- HOW TO COMPLETE THIS TASK -
Copy out each line featuring the string "Markdown" from the entries beneath.

Edit tracking data
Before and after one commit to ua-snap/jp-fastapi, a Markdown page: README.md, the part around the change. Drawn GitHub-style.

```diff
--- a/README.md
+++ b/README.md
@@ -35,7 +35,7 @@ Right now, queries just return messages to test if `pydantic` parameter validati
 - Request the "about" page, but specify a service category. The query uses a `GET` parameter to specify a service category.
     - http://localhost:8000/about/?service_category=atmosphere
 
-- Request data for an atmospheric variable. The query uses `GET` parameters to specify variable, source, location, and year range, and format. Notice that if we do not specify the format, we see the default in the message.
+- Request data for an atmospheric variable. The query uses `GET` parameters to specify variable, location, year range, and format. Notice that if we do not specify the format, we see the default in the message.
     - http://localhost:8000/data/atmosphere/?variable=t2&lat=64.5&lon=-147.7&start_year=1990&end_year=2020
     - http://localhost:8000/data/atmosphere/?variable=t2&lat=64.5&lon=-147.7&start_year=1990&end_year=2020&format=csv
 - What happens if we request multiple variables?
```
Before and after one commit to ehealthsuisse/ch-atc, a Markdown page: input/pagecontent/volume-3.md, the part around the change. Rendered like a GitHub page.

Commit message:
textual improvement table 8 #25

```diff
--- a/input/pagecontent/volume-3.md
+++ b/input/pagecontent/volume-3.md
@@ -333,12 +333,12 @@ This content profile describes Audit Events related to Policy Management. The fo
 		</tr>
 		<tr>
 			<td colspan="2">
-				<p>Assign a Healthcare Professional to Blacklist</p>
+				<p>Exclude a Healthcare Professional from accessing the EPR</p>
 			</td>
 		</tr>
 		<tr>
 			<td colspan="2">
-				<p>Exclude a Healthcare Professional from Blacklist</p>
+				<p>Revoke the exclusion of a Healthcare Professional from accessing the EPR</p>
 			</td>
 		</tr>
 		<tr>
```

- OUTPUT -
Before and after one commit to ua-snap/jp-fastapi, a Markdown page: README.md, the part around the change. Drawn GitHub-style.
Before and after one commit to ehealthsuisse/ch-atc, a Markdown page: input/pagecontent/volume-3.md, the part around the change. Rendered like a GitHub page.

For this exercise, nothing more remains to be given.